Emanuel Leaves Door Open For Abolishing IPRA
Chicago Mayor Rahm Emanuel is leaving the door open to abolishing the Independent Police Review Authority, as suggested by his Police Accountability Task Force, but the mayor said he wants to wait for the Department of Justice to finish its investigation into the police department.
“I think it would be a mistake for us, it’s not just me, to do something where six, seven months later, eight months later, the Justice Department says we did it wrong. And then we’re gonna change the system again,” he said.
Emanuel says when it comes to police oversight, he’s open to more involvement by the public, and having an auditor or inspector general -- two ideas that were suggested by the task force. But the mayor says he’s hesitant to do something that is “a big lift” while he waits on the Justice Department. The DOJ is conducting what’s known as a “pattern and practice” investigation into the police department’s use of force and discipline, a process that could take a while. A similar DOJ investigation in Cleveland took more than a year and a half.

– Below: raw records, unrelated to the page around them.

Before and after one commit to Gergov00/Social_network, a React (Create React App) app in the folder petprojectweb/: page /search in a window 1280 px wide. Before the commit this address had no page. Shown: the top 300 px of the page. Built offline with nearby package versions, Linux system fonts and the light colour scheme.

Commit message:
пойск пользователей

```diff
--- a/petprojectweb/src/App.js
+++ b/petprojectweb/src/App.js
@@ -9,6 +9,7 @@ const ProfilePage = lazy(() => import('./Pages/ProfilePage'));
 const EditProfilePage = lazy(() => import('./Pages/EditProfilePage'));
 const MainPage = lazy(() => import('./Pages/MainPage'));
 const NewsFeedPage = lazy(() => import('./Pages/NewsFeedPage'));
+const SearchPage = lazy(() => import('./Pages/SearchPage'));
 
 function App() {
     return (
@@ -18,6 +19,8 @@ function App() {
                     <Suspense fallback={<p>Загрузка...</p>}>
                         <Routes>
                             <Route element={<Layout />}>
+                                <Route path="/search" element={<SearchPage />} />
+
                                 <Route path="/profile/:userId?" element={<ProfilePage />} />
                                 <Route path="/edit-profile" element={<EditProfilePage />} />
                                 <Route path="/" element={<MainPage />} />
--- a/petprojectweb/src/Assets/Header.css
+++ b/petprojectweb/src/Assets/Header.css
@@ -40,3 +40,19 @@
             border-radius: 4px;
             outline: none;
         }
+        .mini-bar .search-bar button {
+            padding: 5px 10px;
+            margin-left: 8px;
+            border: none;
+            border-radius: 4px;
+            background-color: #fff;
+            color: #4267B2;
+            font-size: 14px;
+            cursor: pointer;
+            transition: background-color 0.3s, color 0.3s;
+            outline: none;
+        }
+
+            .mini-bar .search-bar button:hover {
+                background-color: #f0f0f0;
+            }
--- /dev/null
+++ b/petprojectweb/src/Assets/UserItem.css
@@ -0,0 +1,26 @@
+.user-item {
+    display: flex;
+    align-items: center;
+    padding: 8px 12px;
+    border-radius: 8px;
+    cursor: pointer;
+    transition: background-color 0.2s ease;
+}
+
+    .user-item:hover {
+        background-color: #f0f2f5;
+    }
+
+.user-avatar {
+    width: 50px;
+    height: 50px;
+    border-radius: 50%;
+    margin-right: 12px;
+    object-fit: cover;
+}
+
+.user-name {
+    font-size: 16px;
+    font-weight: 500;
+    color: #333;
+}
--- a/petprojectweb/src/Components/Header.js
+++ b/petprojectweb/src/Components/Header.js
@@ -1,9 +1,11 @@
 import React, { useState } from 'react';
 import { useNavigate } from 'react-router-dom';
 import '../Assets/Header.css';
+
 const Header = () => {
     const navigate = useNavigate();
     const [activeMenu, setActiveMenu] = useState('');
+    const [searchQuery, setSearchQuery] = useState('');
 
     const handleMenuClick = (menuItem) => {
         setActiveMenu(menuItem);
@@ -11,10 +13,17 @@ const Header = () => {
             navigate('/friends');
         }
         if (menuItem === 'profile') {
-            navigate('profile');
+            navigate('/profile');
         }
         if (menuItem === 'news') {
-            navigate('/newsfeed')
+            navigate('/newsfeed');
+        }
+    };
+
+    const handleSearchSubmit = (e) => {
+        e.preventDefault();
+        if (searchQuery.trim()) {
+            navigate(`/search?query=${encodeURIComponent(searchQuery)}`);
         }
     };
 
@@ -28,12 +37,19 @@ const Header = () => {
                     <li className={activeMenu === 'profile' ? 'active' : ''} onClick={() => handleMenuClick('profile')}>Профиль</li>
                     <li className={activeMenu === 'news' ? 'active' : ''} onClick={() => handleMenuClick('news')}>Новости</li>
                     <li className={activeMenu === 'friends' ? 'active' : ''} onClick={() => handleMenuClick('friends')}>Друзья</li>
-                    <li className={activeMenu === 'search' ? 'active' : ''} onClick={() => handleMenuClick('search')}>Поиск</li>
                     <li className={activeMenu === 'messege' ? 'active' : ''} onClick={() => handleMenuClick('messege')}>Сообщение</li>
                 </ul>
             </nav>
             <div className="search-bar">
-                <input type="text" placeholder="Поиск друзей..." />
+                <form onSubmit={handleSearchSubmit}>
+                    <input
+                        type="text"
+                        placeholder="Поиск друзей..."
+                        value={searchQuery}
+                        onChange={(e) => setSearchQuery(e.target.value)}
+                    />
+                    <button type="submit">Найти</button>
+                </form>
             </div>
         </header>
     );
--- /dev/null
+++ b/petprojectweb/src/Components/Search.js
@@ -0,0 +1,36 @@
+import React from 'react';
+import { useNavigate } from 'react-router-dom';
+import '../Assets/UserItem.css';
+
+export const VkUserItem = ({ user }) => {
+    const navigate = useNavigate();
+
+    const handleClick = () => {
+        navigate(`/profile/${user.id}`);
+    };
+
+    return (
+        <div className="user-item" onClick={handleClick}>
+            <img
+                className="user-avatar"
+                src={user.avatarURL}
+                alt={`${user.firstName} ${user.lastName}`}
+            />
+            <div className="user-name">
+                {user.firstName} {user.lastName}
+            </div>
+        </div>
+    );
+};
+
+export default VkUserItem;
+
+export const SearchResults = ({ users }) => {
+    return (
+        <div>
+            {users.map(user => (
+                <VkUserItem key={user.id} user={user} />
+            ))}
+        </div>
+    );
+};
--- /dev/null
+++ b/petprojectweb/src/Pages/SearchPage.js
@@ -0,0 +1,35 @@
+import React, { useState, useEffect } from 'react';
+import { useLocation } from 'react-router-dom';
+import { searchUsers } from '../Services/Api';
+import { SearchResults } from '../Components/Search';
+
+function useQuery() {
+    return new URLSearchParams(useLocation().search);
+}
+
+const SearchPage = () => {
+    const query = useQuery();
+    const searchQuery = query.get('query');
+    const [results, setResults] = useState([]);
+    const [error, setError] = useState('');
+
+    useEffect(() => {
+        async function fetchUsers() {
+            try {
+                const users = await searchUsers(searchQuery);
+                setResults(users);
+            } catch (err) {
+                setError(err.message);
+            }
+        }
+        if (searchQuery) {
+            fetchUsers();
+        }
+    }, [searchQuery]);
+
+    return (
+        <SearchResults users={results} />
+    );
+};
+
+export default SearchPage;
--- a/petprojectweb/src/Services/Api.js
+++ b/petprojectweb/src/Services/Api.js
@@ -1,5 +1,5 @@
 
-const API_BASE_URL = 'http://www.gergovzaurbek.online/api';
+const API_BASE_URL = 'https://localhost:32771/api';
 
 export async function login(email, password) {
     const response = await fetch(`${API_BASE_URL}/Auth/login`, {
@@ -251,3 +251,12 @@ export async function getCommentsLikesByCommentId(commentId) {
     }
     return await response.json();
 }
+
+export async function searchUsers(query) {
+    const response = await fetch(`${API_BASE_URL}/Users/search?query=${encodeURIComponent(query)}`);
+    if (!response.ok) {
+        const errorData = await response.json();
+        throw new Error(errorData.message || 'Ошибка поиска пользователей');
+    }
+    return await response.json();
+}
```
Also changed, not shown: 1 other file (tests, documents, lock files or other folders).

The mayor’s office announced this week that it would implement about a third of the recommendations the task force suggested in its report. Many of the reforms the mayor announced late Wednesday night were things the department is already doing, like facilitating meetings with the Superintendent, increasing mental health training for officers and expanding its body-worn camera program.
There are also a handful of new programs, like an independent hotline that police officers can use to anonymously report misconduct by other officers.

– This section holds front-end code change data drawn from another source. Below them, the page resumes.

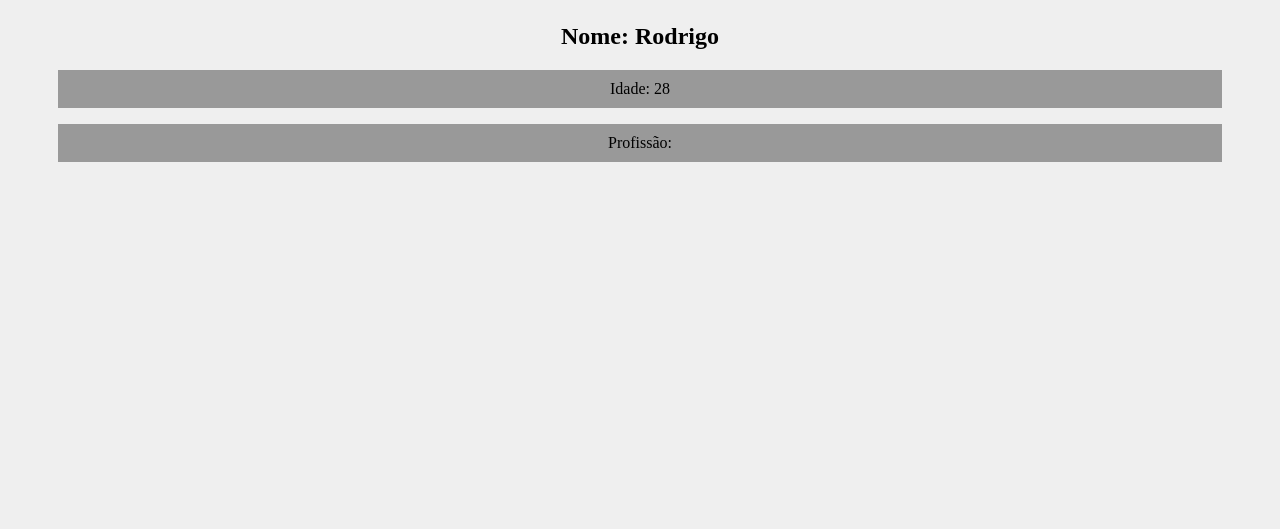
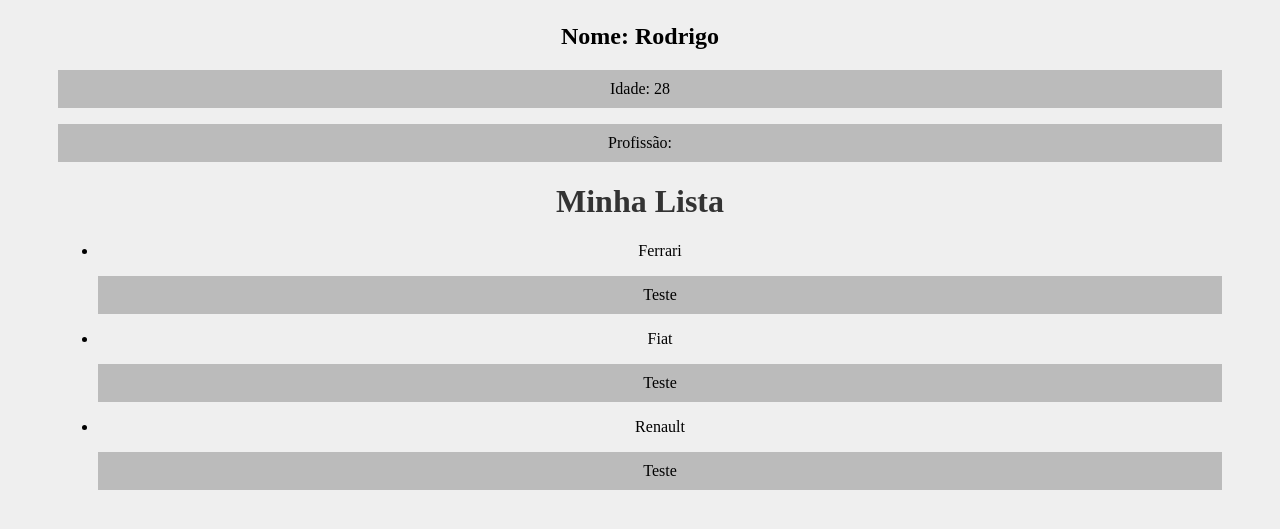
Before and after one commit to Mllara/react-project, a React (Create React App) app: page / in a window 1280 px wide. Shown: the part 643-1172 px from the top of the page. Before the commit the page ends 879 px from the top, so only its background shows below. Built offline with nearby package versions, Linux system fonts and the light colour scheme.

Commit message:
aula sete

```diff
--- a/src/App.js
+++ b/src/App.js
@@ -1,8 +1,9 @@
 import HelloWord from './Components/HelloWorld';
 import './App.css';
 import SayMyName from './Components/SayMyName';
-import Pessoa from './Components/Pessoa'
-import Frase from  './Components/Frase'
+import Pessoa from './Components/Pessoa';
+import Frase from  './Components/Frase';
+import List from './Components/List';
 
 function App() {
   const nome = 'Maria'
@@ -13,7 +14,14 @@ function App() {
         <Frase/>
         <SayMyName nome="Márcia"/>
         <SayMyName nome={nome} />
-        <Pessoa nome="Rodrigo"  idade="28" profissão="Programador" foto="https://www.google.com/url?sa=i&url=https%3A%2F%2Fwww.bbc.com%2Fportuguese%2Fgeral-37268918&psig=AOvVaw2CQr6qc9PstUIzRPPZ9DjE&ust=1678563688863000&source=images&cd=vfe&ved=0CBAQjRxqFwoTCPDropeP0v0CFQAAAAAdAAAAABAE" />
+        <Pessoa
+        nome="Rodrigo"
+        idade="28"
+        profissão="Programador"
+        foto="https://www.google.com/url?sa=i&url=https%3A%2F%2Fwww.bbc.com%2Fportuguese%2Fgeral-37268918&psig=AOvVaw2CQr6qc9PstUIzRPPZ9DjE&ust=1678563688863000&source=images&cd=vfe&ved=0CBAQjRxqFwoTCPDropeP0v0CFQAAAAAdAAAAABAE"
+
+        />
+        <List />
 
     </div>
   );
--- a/src/Components/Frase.module.css
+++ b/src/Components/Frase.module.css
@@ -8,7 +8,3 @@
     background-color: #333;
     margin: 0;
 }
-p {
-    background-color: #999;
-    padding: 10px;
-}
--- /dev/null
+++ b/src/Components/Item.js
@@ -0,0 +1,10 @@
+function Item(props){
+    return(
+        <>
+            <li>{props.marca}</li>
+            <p>Teste</p>
+        </>
+    )
+}
+
+export default Item
--- /dev/null
+++ b/src/Components/List.js
@@ -0,0 +1,17 @@
+import Item from './Item'
+
+function List() {
+    return(
+        <>
+            <h1>Minha Lista</h1>
+            <ul>
+                <Item  marca="Ferrari"/>
+                <Item marca="Fiat"/>
+                <Item marca="Renault"/>
+            </ul>
+        </>
+
+    )
+
+}
+export default List
--- a/src/index.css
+++ b/src/index.css
@@ -1,5 +1,6 @@
 body {
   padding: 50px;
+  padding-bottom: 500px;
   background-color: #efefef;
 }
 
```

But one of the biggest takeaways from the report was not addressed in the mayor’s latest list of reforms. The task force suggested the city implement a “citywide reconciliation process beginning with the Superintendent publicly acknowledging CPD’s history of racial disparity and discrimination.”
When asked if he and Johnson thought this declaration was necessary, Emanuel said he has gone public about his intolerance for racism before. The mayor brought up the city’s decision to pay reparations to victims of police torture by Commander Jon Burge, and his public statements about the “racially insensitive” behavior of a police officer who played “Sweet Home Alabama” during a protest in 2014.
As for Johnson, he echoed statements made by the mayor that since racism exists across the country, it also exists in the police department. But while he said there’s no place in the police department for police who “engage in racism,” he also suggested there is a balance that he needs to strike as police chief.
“I have to acknowledge that there's different segments of the city that have been treated, and a lot of times wrongly by the police department. So I acknowledge that, and you know, I do apologize for that. But moving forward we have to put things in place so it doesn’t occur again.”
“What’s happened has happened, it happened years ago but I don’t want the citizens of Chicago to paint the entire department with that broad brush,” Johnson said.
The mayor’s office says the city is further reviewing the remaining recommendations in the report.
Lauren Chooljian covers city politics for WBEZ. Follow her @laurenchooljian.